Credit: Photograph by Darrow Montgomery

WUSA9 investigative reporter Russ Ptacek and a cameraman sat outside Ward 4 D.C. Councilmember Muriel Bowser‘s office at the Wilson Building for two and a half hours Tuesday, waiting to snag an interview with the Democratic mayoral nominee. But Bowser never came, and Ptacek, whom Washington City Paper dubbed D.C.’s most excitable newsman in a 2013 cover story, didn’t seem happy.

The newsman took to Twitter to tell his nearly 10,000 followers what was happening. He also went to her Georgia Avenue NW campaign headquarters with no luck, and took four selfies throughout the day, showing his dismay with the perceived stonewalling.

A station producer tweeted a photo of Ptacek standing next to a large picture of the mayoral candidate, saying “this is as close as we got to @MurielBowser.” (This photo is not included in the selfie count.) The newsman also retweeted messages from his followers thanking him for holding government officials accountable. The Council is currently on Easter recess, but Ptacek says he saw every other member in the hallway during his stakeout.

“I’m very busy, and that’s a huge waste of time,” Ptacek says of chasing around Bowser for the day. “But I will do it if someone blows me off for two months.”

Ptacek has been working on an investigative piece about the Washington Metropolitan Area Transit Authority, of which Bowser sits on the board of directors. This specific story—-which is set to air tonight on the 11 p.m. news—-has to do with what Ptacek describes as six months of “missing” WMATA bus data for the last half of 2013. The stats, which WUSA9 staff pulled from the agency’s website, keep track of all the Metro bus times and are used to determine if buses are generally running on time or late.

He wants to know why those figures weren’t properly plugged in. He says he’s contacted the other 14 WMATA board members, and only one of them agreed to an interview. That board member said he wasn’t aware of the missing data, even though WMATA officials say they disclosed the issue at a board meeting.

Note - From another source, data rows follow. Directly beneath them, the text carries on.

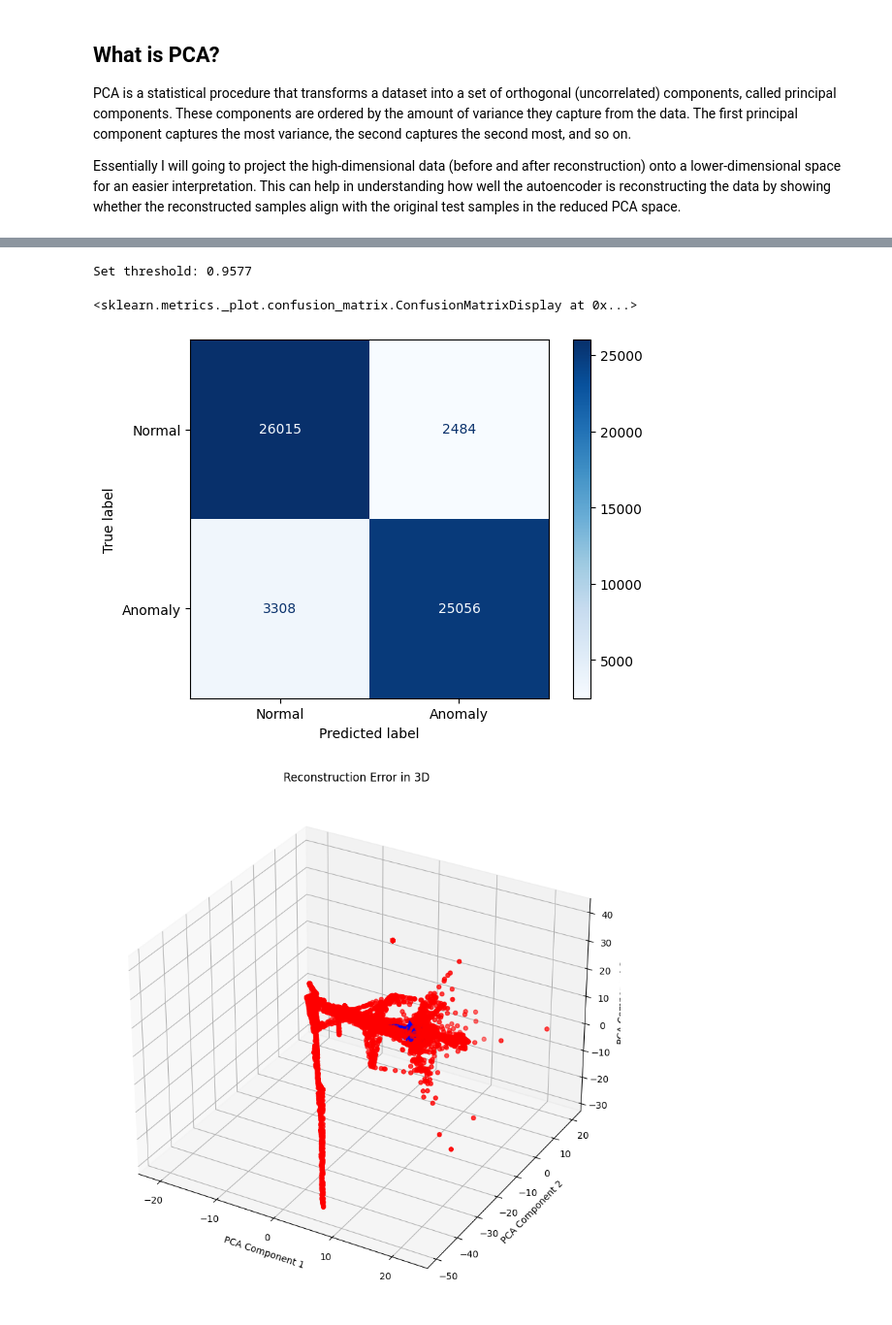
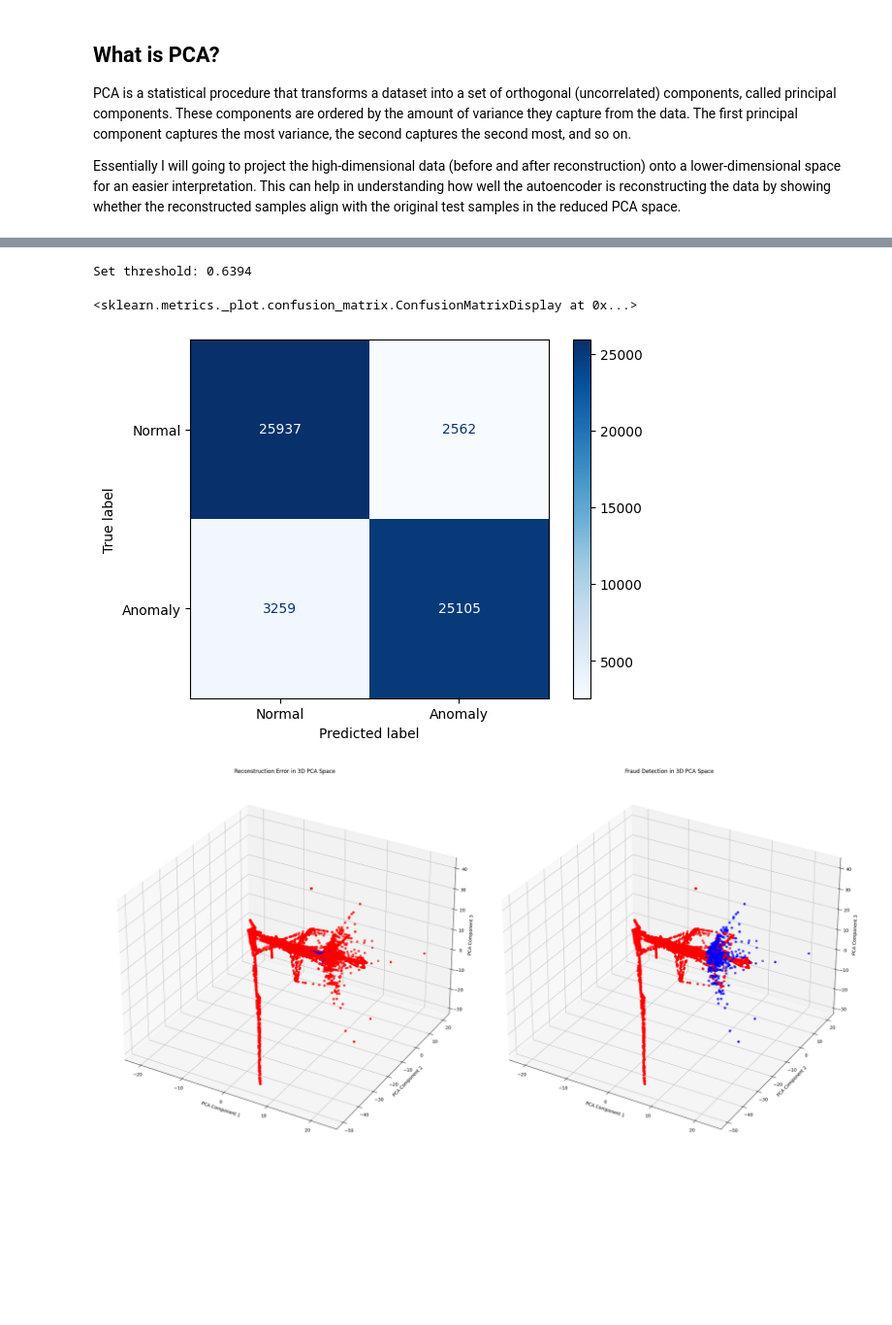
Before and after one commit to Hernan3scobar/Autoencoders, a Jupyter notebook: AutoEncoder-1.ipynb, the cells around one changed output, grey strips where cells are left out. Shown at 97% size. Drawn from its saved outputs; the diff is of its cells as text; code cells hidden in the pictures; blank space fills up the shorter version.

```diff
--- a/AutoEncoder-1.ipynb
+++ b/AutoEncoder-1.ipynb
@@ -300,10 +286,15 @@ class Classifier(nn.Module):
 # %%
-autoencoder = Autoencoder().to(device)
+latent_dim = 64  # Choose from 8, 16, 32, 64, 128, etc.
+
+
+autoencoder = Autoencoder(latent_dim=latent_dim).to(device)
 criterion = nn.MSELoss()
-optimizer = torch.optim.Adam(autoencoder.parameters(), lr=0.001)
+optimizer = torch.optim.Adam(autoencoder.parameters(), lr=0.0001,weight_decay=1e-5)
+#scheduler = lr_scheduler.StepLR(optimizer, step_size=10, gamma=0.7)
+
 avg_losses = []
 # Training loop for autoencoder
-num_epochs = 200
+num_epochs = 100
 for epoch in range(num_epochs):
     autoencoder.train()
     train_loss = 0
@@ -321,7 +312,7 @@ for epoch in range(num_epochs):
         optimizer.zero_grad()
         loss.backward()
         optimizer.step()
-
+        #scheduler.step()
         train_loss += loss.item() * X_batch.size(0)
         num_samples += X_batch.size(0)
 
@@ -479,7 +561,6 @@ with torch.no_grad():
 y_true = y_test_tensor.cpu().numpy()
 # %%
 # Recycle code from above
-threshold = train_loss.item() * 1.4
 print(f'Set threshold: {threshold:.4f}')
 
 # Create binary labels based on the threshold
@@ -496,31 +577,43 @@ cm = confusion_matrix(y_true_binary, y_pred)
 disp = ConfusionMatrixDisplay(confusion_matrix=cm, display_labels=['Normal', 'Anomaly'])
 disp.plot(cmap='Blues', values_format='d')
 # %% [output]
-Set threshold: 0.9577
+Set threshold: 0.6394
 <sklearn.metrics._plot.confusion_matrix.ConfusionMatrixDisplay at 0x...>
 [figure]
 # %%
-#
+
+
+# Reducción dimensional a 3 componentes principales
 pca = PCA(n_components=3)
 X_test_reduced = pca.fit_transform(X_test)
 
-# colores para los puntos, 'r' para anomalías y 'b' para normales
-colors = ['r' if x else 'b' for x in anomalies.cpu().numpy()]
+# Colores para los puntos: 'r' para anomalías y 'b' para normales
+colors_anomalies = ['r' if x else 'b' for x in anomalies.cpu().numpy()]
+colors_fraud = ['r' if x == 1 else 'b' for x in y_test]
 
-#
-fig = plt.figure(figsize=(12, 10))
-ax = fig.add_subplot(111, projection='3d')
+# Configuración de la figura y los ejes
+fig = plt.figure(figsize=(24, 12))
 
-# 3D
-scatter = ax.scatter(X_test_reduced[:, 0], X_test_reduced[:, 1], X_test_reduced[:, 2],
-                     c=colors, marker='o')
+# Primer gráfico: Reconstrucción de error
+ax1 = fig.add_subplot(121, projection='3d')
+scatter1 = ax1.scatter(X_test_reduced[:, 0], X_test_reduced[:, 1], X_test_reduced[:, 2],
+                       c=colors_anomalies, marker='o')
+ax1.set_xlabel('PCA Component 1')
+ax1.set_ylabel('PCA Component 2')
+ax1.set_zlabel('PCA Component 3')
+ax1.set_title('Reconstruction Error in 3D PCA Space')
 
-ax.set_xlabel('PCA Component 1')
-ax.set_ylabel('PCA Component 2')
-ax.set_zlabel('PCA Component 3')
-plt.title('Reconstruction Error in 3D')
+# Segundo gráfico: Detección de fraude
+ax2 = fig.add_subplot(122, projection='3d')
+scatter2 = ax2.scatter(X_test_reduced[:, 0], X_test_reduced[:, 1], X_test_reduced[:, 2],
+                       c=colors_fraud, marker='o')
+ax2.set_xlabel('PCA Component 1')
+ax2.set_ylabel('PCA Component 2')
+ax2.set_zlabel('PCA Component 3')
+ax2.set_title('Fraud Detection in 3D PCA Space')
 
-# Mostrar la gráfica
+# Mostrar las gráficas
+plt.tight_layout()
 plt.show()
 # %% [output]
-[figure, old version]
+[figure, new version]
```
Also changed, not shown: parts of 17 cells of this notebook.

“When it came down to report, they were like, ‘It’s not that the dog ate the homework, it’s that we lost the homework,'” Ptacek says. “We felt it was crucial to find out if [Bowser] was paying attention in the meeting and if she was paying attention to the report.”

Unsurprisingly, Bowser’s office did not want to comment on this story about them not commenting. WMATA spokesman Dan Stessel tells City Desk by email that “it is not that the data is ‘missing,’ but rather that it cannot be used to accurately calculate on-time performance during the latter half of 2013 because, due to a technical issue, buses that ran early were counted as on time when they should not have been.” Stessel says this lapse was publicly reported at a board meeting and that it didn’t affect NextBus or any other customer services. WMATA tried to see if the data could be corrected, but it couldn’t.

Ptacek—who is most known around D.C. for his taxi cab stings and raids of restaurants that violate health codes—defends his reporting tactics.

“As a last-ditch effort before the story aired, we went to places that we thought she was going,” he says. “I believe very strongly that city officials should be available to the media particularly when there are uncomfortable issues… It’s not like we pitched a tent.”

WUSA9 has been promoting the investigative report, and it’s still slated to air tonight, likely with no comment from Bowser. Ptacek, who recently ran stories on Metro’s speaker system and unsuccessfully tried to request documents to see how often Metro employees give customers the finger, says this is an important topic to his viewers, and he’ll keep pursuing it.

“It’s clearly a hot button issue, I know it’s important to our viewers, I know it’s important to people who use public transportation,” he says. “Is it the most important piece of journalism I’ve ever done in my life? No.”

Photo by Darrow Montgomery